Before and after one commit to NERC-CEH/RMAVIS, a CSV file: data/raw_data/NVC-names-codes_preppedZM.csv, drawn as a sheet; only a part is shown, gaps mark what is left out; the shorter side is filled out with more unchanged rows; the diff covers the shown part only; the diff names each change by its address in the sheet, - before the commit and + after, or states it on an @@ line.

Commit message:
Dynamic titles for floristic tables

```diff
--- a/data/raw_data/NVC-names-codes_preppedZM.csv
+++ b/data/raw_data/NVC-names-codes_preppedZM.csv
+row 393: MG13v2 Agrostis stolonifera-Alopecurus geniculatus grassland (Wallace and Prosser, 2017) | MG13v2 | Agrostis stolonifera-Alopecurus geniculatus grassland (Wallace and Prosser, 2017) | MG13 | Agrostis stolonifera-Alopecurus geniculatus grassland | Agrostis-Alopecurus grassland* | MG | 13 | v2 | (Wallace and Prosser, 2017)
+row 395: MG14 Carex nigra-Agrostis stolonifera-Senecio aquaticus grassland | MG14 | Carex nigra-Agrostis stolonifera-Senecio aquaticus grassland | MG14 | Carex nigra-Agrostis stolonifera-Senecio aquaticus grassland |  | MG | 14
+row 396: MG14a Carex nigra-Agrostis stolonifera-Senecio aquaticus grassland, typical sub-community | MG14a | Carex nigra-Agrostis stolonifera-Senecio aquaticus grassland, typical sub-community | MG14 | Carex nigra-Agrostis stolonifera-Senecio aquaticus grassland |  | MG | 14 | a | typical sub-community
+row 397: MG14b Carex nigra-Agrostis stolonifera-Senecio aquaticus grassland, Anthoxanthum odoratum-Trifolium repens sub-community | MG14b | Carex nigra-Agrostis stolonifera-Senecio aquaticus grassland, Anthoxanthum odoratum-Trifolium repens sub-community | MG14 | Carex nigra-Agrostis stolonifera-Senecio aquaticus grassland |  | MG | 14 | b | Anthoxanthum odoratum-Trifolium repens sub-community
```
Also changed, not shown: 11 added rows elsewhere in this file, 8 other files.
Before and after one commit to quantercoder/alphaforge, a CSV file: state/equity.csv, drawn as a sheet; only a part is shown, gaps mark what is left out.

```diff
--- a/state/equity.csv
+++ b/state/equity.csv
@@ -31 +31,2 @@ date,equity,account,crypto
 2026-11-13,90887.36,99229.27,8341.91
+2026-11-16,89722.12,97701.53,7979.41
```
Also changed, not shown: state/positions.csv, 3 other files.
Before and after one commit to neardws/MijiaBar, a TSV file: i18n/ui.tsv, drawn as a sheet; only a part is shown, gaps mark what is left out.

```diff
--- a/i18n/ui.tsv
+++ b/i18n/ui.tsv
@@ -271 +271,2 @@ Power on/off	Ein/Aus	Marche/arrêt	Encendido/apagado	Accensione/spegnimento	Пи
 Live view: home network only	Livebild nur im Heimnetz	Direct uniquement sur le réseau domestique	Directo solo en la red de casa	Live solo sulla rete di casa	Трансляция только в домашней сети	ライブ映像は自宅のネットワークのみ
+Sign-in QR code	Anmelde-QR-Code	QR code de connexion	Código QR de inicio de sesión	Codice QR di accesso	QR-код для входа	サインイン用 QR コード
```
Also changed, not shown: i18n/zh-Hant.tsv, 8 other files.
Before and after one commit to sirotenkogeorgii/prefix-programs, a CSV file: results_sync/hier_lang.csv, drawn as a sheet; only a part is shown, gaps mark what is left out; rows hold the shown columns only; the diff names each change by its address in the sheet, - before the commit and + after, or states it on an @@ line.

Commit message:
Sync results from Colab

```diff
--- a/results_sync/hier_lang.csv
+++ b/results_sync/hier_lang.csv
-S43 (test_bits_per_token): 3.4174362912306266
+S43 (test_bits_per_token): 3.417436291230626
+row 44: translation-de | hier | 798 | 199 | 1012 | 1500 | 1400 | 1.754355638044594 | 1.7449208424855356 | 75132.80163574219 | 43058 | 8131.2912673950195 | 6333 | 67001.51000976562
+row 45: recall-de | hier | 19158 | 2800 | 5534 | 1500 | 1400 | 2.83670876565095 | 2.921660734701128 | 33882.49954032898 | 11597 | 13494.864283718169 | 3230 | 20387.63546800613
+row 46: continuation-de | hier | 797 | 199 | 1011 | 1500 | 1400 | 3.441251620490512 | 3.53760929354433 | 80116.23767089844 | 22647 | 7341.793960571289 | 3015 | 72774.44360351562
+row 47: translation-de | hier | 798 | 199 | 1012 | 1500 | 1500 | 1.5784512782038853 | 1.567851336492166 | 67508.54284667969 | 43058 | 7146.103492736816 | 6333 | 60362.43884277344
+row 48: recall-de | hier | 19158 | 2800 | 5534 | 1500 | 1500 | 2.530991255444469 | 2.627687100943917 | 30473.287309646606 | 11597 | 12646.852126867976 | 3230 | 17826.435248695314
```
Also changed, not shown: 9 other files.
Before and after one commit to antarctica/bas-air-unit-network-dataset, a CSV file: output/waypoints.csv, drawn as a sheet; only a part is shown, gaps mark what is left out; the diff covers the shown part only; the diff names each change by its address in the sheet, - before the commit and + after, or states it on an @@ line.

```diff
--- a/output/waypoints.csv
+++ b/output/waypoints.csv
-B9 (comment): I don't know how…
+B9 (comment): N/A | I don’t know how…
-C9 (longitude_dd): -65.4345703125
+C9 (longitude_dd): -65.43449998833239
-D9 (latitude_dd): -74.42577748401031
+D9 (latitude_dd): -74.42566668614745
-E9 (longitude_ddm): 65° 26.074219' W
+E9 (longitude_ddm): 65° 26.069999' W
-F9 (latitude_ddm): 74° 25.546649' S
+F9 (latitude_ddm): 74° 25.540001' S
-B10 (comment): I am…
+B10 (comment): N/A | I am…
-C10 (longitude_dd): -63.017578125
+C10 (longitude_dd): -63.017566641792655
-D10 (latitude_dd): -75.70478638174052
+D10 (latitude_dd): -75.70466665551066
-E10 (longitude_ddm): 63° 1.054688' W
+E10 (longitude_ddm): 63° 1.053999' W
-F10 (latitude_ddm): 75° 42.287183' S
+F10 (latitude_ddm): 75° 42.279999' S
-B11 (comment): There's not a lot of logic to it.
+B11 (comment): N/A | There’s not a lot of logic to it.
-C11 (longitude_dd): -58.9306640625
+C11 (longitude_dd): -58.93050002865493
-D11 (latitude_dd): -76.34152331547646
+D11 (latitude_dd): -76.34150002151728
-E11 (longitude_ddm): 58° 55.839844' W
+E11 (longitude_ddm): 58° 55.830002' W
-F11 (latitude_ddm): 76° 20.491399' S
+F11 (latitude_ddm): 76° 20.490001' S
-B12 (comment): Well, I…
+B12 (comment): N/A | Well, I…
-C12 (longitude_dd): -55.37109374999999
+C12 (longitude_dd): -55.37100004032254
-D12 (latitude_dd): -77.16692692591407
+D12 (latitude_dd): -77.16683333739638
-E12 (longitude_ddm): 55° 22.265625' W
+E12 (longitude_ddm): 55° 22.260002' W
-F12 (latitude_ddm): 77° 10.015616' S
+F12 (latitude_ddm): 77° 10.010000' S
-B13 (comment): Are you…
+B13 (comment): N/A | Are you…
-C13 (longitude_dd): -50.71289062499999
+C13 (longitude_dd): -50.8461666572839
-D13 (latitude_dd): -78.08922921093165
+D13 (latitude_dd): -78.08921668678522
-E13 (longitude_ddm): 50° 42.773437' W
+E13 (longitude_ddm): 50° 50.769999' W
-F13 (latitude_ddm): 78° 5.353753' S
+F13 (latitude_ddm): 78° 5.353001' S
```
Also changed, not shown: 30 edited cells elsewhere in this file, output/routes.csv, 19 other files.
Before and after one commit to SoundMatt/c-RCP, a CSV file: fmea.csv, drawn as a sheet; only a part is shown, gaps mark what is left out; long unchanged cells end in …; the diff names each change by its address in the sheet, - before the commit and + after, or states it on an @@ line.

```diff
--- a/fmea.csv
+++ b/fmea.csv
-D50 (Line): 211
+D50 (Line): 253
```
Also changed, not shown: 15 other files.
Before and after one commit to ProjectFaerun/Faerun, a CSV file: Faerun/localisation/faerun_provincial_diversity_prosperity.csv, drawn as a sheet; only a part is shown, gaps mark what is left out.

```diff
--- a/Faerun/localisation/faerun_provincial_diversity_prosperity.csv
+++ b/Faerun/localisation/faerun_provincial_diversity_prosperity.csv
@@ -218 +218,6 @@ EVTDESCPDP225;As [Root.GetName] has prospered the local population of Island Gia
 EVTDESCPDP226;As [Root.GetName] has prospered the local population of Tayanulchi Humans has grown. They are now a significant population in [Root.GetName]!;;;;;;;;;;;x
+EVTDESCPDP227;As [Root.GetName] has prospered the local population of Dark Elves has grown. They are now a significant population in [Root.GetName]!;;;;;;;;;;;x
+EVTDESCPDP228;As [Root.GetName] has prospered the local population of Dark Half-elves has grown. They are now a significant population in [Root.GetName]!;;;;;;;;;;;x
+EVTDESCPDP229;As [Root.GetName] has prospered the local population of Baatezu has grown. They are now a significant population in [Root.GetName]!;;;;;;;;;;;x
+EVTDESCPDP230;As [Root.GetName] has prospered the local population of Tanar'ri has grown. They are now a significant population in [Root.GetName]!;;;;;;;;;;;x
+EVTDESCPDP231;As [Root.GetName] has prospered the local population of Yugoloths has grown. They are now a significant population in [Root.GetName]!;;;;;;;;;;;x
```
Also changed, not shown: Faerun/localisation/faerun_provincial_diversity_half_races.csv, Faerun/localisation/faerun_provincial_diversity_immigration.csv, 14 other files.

· · · ·

● AIM OF THE EXERCISE: In the listing, find each line with the string "equity" and copy it.

● RESULT OF THE EXERCISE:
Before and after one commit to quantercoder/alphaforge, a CSV file: state/equity.csv, drawn as a sheet; only a part is shown, gaps mark what is left out.
--- a/state/equity.csv
+++ b/state/equity.csv
@@ -31 +31,2 @@ date,equity,account,crypto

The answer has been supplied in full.